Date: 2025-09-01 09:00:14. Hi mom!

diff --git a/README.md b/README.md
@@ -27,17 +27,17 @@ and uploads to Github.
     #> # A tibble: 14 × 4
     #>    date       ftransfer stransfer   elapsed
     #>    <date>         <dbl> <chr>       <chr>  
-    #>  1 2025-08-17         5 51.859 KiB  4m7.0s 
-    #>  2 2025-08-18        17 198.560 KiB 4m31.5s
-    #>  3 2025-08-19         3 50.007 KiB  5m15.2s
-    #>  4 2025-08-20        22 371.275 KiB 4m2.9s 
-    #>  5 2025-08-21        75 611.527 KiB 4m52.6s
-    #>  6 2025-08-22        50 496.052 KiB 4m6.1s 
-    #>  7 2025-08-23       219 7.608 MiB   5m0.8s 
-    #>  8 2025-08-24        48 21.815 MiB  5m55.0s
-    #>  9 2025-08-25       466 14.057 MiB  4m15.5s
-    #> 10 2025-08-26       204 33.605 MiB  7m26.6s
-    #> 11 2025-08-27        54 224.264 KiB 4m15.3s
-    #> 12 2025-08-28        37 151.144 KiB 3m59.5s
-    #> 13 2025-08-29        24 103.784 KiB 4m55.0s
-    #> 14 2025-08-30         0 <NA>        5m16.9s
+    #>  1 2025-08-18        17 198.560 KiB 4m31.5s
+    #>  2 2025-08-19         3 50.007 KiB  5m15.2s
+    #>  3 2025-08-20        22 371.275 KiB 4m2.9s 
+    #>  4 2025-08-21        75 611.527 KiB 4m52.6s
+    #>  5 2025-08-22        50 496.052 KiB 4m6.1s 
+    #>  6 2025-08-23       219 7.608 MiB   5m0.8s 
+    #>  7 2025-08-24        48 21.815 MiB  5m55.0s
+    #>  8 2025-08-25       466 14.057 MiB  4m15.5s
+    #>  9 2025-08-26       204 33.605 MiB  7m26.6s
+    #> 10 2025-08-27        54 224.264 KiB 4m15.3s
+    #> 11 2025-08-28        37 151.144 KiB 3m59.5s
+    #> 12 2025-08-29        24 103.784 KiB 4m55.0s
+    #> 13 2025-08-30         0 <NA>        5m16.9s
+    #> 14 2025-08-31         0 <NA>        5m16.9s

## Your task
After reading the listing, copy it out exactly and in full.

## Answer to the problem
Date: 2025-09-01 09:00:14. Hi mom!

diff --git a/README.md b/README.md
@@ -27,17 +27,17 @@ and uploads to Github.
     #> # A tibble: 14 × 4
     #>    date       ftransfer stransfer   elapsed
     #>    <date>         <dbl> <chr>       <chr>  
-    #>  1 2025-08-17         5 51.859 KiB  4m7.0s 
-    #>  2 2025-08-18        17 198.560 KiB 4m31.5s
-    #>  3 2025-08-19         3 50.007 KiB  5m15.2s
-    #>  4 2025-08-20        22 371.275 KiB 4m2.9s 
-    #>  5 2025-08-21        75 611.527 KiB 4m52.6s
-    #>  6 2025-08-22        50 496.052 KiB 4m6.1s 
-    #>  7 2025-08-23       219 7.608 MiB   5m0.8s 
-    #>  8 2025-08-24        48 21.815 MiB  5m55.0s
-    #>  9 2025-08-25       466 14.057 MiB  4m15.5s
-    #> 10 2025-08-26       204 33.605 MiB  7m26.6s
-    #> 11 2025-08-27        54 224.264 KiB 4m15.3s
-    #> 12 2025-08-28        37 151.144 KiB 3m59.5s
-    #> 13 2025-08-29        24 103.784 KiB 4m55.0s
-    #> 14 2025-08-30         0 <NA>        5m16.9s
+    #>  1 2025-08-18        17 198.560 KiB 4m31.5s
+    #>  2 2025-08-19         3 50.007 KiB  5m15.2s
+    #>  3 2025-08-20        22 371.275 KiB 4m2.9s 
+    #>  4 2025-08-21        75 611.527 KiB 4m52.6s
+    #>  5 2025-08-22        50 496.052 KiB 4m6.1s 
+    #>  6 2025-08-23       219 7.608 MiB   5m0.8s 
+    #>  7 2025-08-24        48 21.815 MiB  5m55.0s
+    #>  8 2025-08-25       466 14.057 MiB  4m15.5s
+    #>  9 2025-08-26       204 33.605 MiB  7m26.6s
+    #> 10 2025-08-27        54 224.264 KiB 4m15.3s
+    #> 11 2025-08-28        37 151.144 KiB 3m59.5s
+    #> 12 2025-08-29        24 103.784 KiB 4m55.0s
+    #> 13 2025-08-30         0 <NA>        5m16.9s
+    #> 14 2025-08-31         0 <NA>        5m16.9s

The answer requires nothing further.